    Go as one or all of Dave Wilcox, Ken Doonesbury, Des Martin or Patrick O’Hamlin. Dress in suits and look slightly insecure whenever a woman with boobs comes near you. Be as stereotypically Irish/Northern etc. as possible.
  • Helga
    Everything woolen.
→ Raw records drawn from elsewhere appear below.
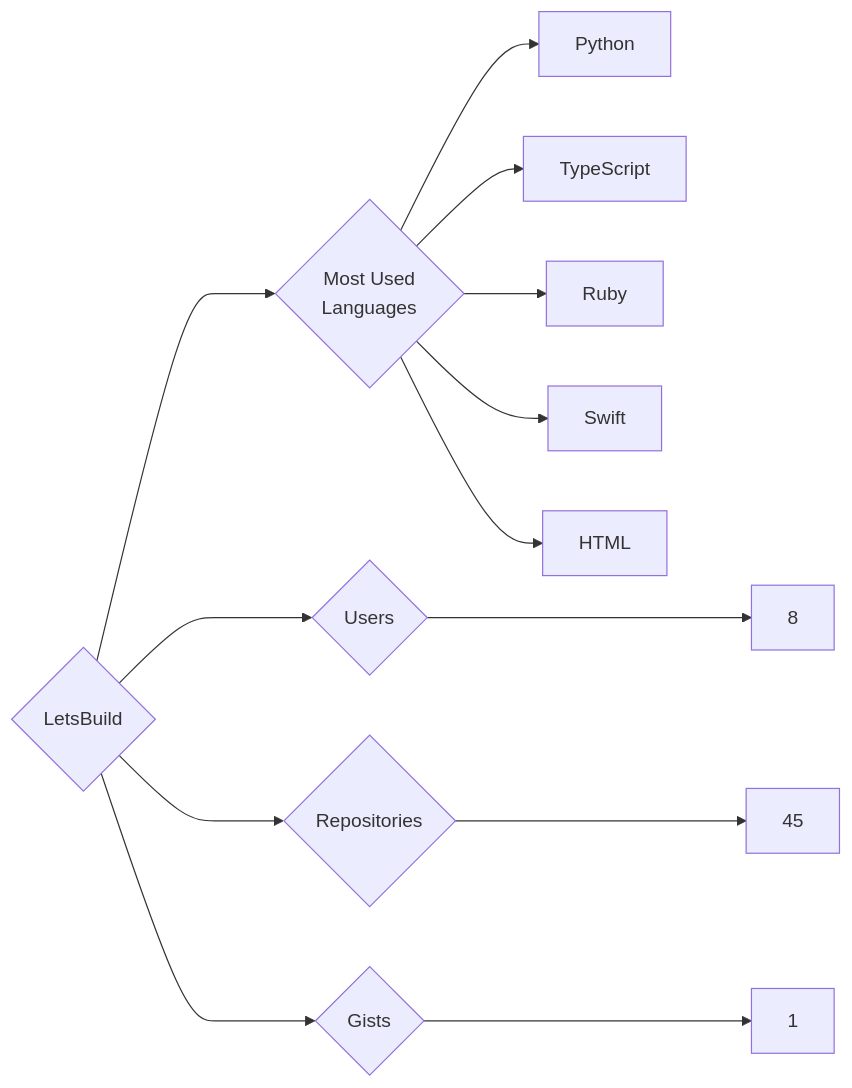
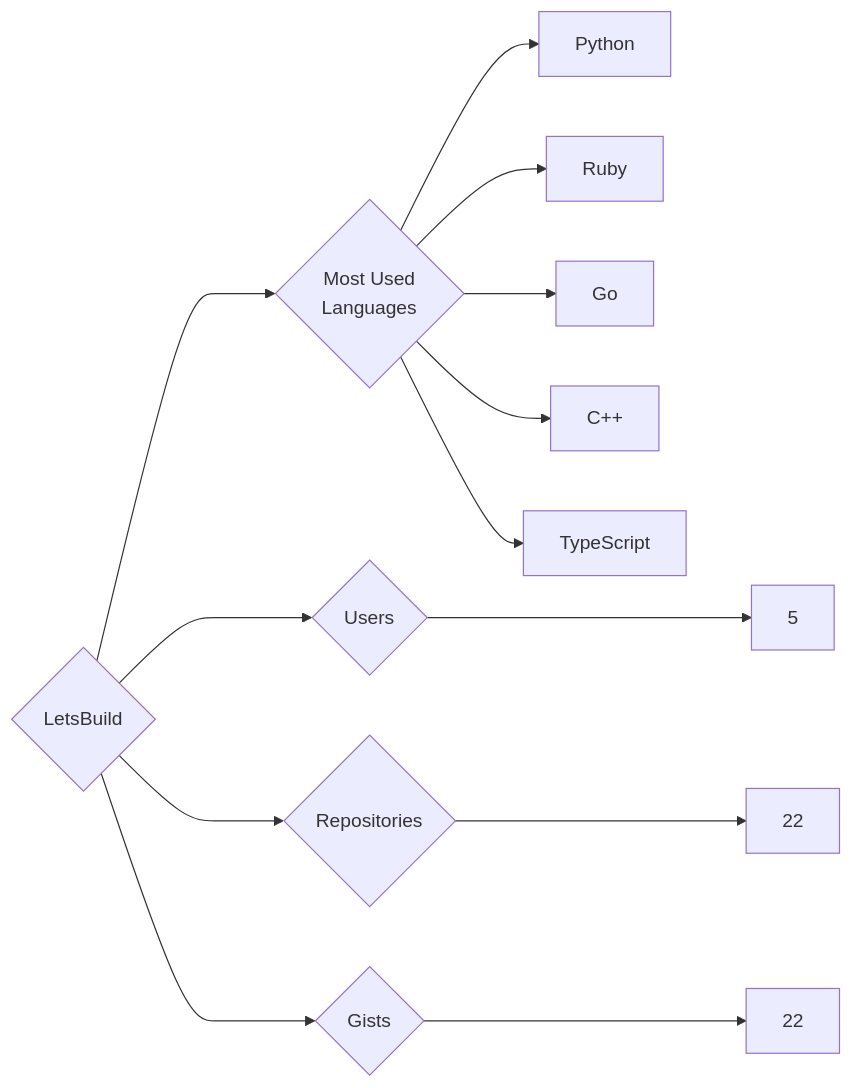
Before and after one commit to trickest/insiders: the diagram in targets/LetsBuild/README.md, drawn with Mermaid. The commit also changed 1484 other files, not shown here.

````diff
--- a/targets/LetsBuild/README.md
+++ b/targets/LetsBuild/README.md
@@ -3,13 +3,13 @@
 ```mermaid
 graph LR
 COMPANY_NAME{LetsBuild}
-COMPANY_NAME ---> U{Users} ---> UN[8]
-COMPANY_NAME ---> R{Repositories} ---> RN[45]
-COMPANY_NAME ---> G{Gists} ---> GN[1]
+COMPANY_NAME ---> U{Users} ---> UN[5]
+COMPANY_NAME ---> R{Repositories} ---> RN[22]
+COMPANY_NAME ---> G{Gists} ---> GN[22]
 COMPANY_NAME ---> ML{Most Used<br>Languages}
 ML --> Python[Python]
+ML --> Ruby[Ruby]
+ML --> Go[Go]
+ML --> C++[C++]
 ML --> TypeScript[TypeScript]
-ML --> Ruby[Ruby]
-ML --> Swift[Swift]
-ML --> HTML[HTML]
 ```
````
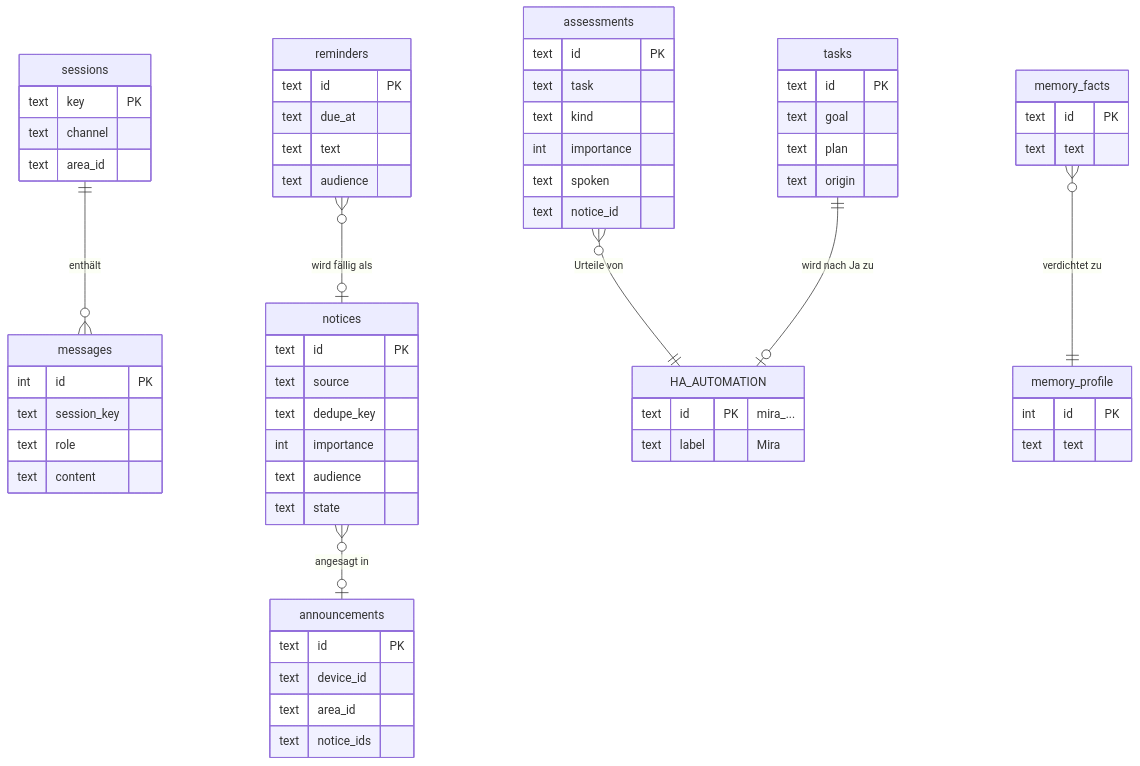
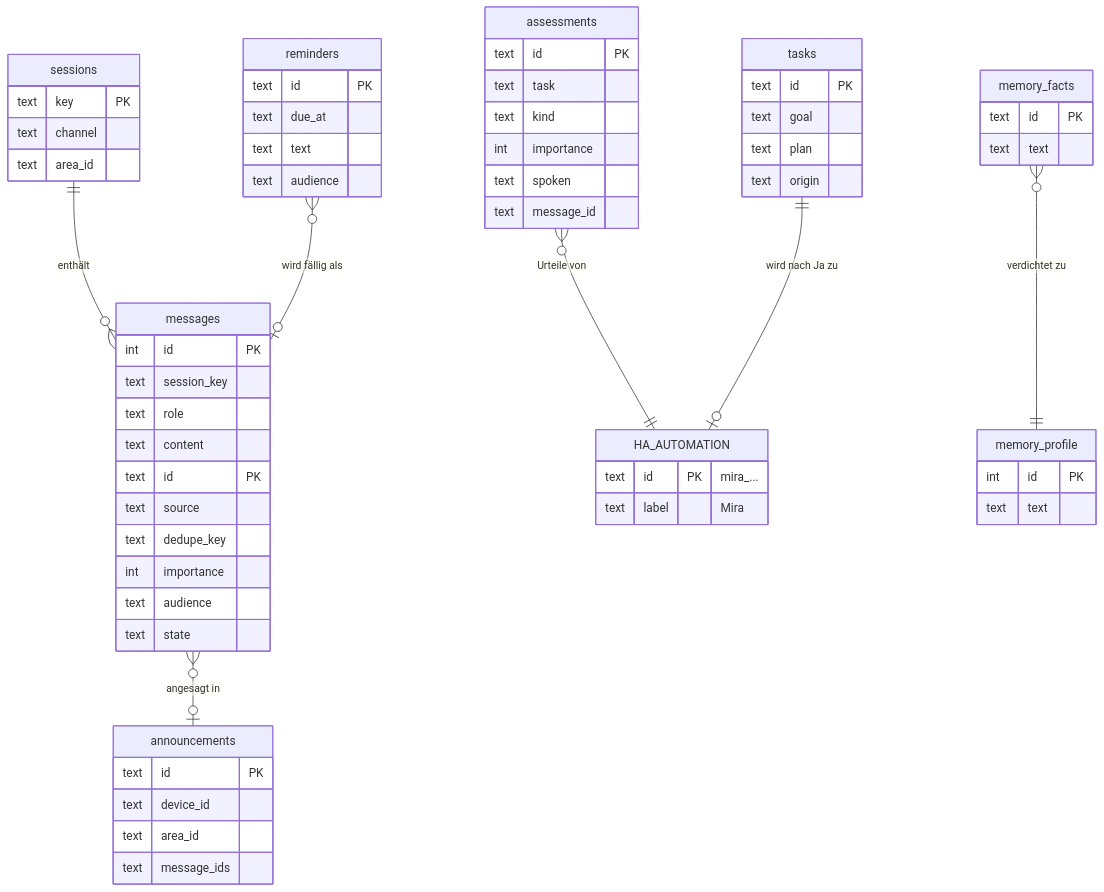
One commit to miraassist/mira changed the sixth of 6 diagrams in docs/system.md. Above: the diagram before and after it, drawn with Mermaid. The commit also changed other lines of this file and 77 other files, not shown here.

Commit message:
Meldungen heißen Nachrichten (messages) mit Empfänger (house oder Person) und Absender-Feld: Datenbank, API, Notifier, Werkzeuge, Oberfläche, Integration (mira.send_message, Sensor „Wartende Nachrichten“), Anleitung; Gesprächsverlauf heißt chat_messages (0.6.0)

````diff
--- a/docs/system.md
+++ b/docs/system.md
@@ -288,67 +288,67 @@
 ```mermaid
 erDiagram
     sessions ||--o{ messages : "enthält"
-    notices }o--o| announcements : "angesagt in"
+    messages }o--o| announcements : "angesagt in"
     assessments }o--|| HA_AUTOMATION : "Urteile von"
     tasks ||--o| HA_AUTOMATION : "wird nach Ja zu"
     memory_facts }o--|| memory_profile : "verdichtet zu"
-    reminders }o--o| notices : "wird fällig als"
+    reminders }o--o| messages : "wird fällig als"
 
     sessions {
         text key PK
         text channel
         text area_id
     }
     messages {
         int id PK
         text session_key
         text role
         text content
     }
-    notices {
+    messages {
         text id PK
         text source
         text dedupe_key
         int importance
         text audience
         text state
     }
     announcements {
         text id PK
         text device_id
         text area_id
-        text notice_ids
+        text message_ids
     }
     tasks {
         text id PK
         text goal
         text plan
         text origin
     }
     assessments {
         text id PK
         text task
         text kind
         int importance
         text spoken
-        text notice_id
+        text message_id
     }
     memory_facts {
         text id PK
         text text
     }
     memory_profile {
         int id PK
         text text
     }
     reminders {
         text id PK
         text due_at
         text text
         text audience
     }
     HA_AUTOMATION {
         text id PK "mira_..."
         text label "Mira"
     }
 ```
````
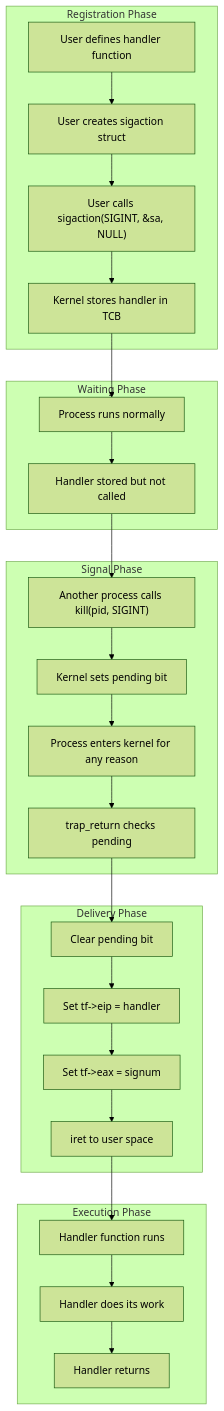
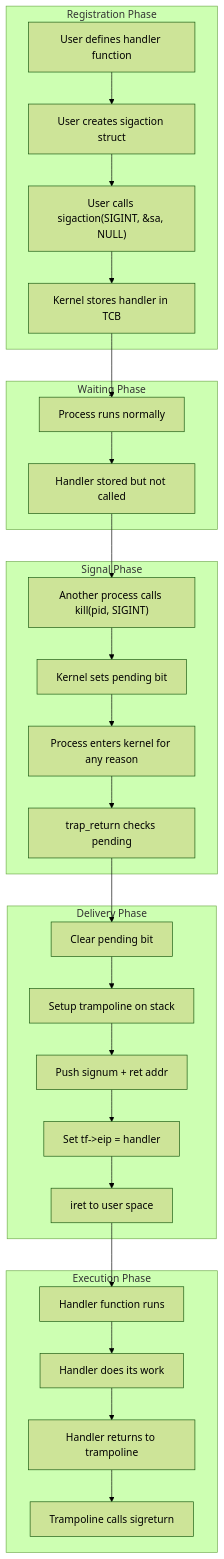
Before and after one commit to SillyCatto/OS_Project-Signal: the fifth of 5 diagrams in docs/04_signal_handlers.md, drawn with Mermaid (forest theme). The commit also changed other lines of this file and 9 other files, not shown here.

````diff
--- a/docs/04_signal_handlers.md
+++ b/docs/04_signal_handlers.md
@@ -509,40 +519,42 @@
 ```mermaid
 flowchart TB
     subgraph Setup["Registration Phase"]
         A1[User defines handler function]
         A2[User creates sigaction struct]
         A3["User calls sigaction(SIGINT, &sa, NULL)"]
         A4[Kernel stores handler in TCB]
     end
 
     subgraph Wait["Waiting Phase"]
         B1[Process runs normally]
         B2[Handler stored but not called]
     end
 
     subgraph Trigger["Signal Phase"]
         C1["Another process calls kill(pid, SIGINT)"]
         C2[Kernel sets pending bit]
         C3[Process enters kernel for any reason]
         C4[trap_return checks pending]
     end
 
     subgraph Deliver["Delivery Phase"]
         D1[Clear pending bit]
-        D2[Set tf->eip = handler]
-        D3[Set tf->eax = signum]
-        D4[iret to user space]
+        D2[Setup trampoline on stack]
+        D3[Push signum + ret addr]
+        D4[Set tf->eip = handler]
+        D5[iret to user space]
     end
 
     subgraph Execute["Execution Phase"]
         E1[Handler function runs]
         E2[Handler does its work]
-        E3[Handler returns]
+        E3[Handler returns to trampoline]
+        E4[Trampoline calls sigreturn]
     end
 
     A1 --> A2 --> A3 --> A4
     A4 --> B1 --> B2
     B2 --> C1 --> C2 --> C3 --> C4
-    C4 --> D1 --> D2 --> D3 --> D4
-    D4 --> E1 --> E2 --> E3
+    C4 --> D1 --> D2 --> D3 --> D4 --> D5
+    D5 --> E1 --> E2 --> E3 --> E4
 ```
````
EVERYTHING.
  • A non-stick tin wok.
    Enough said.Ā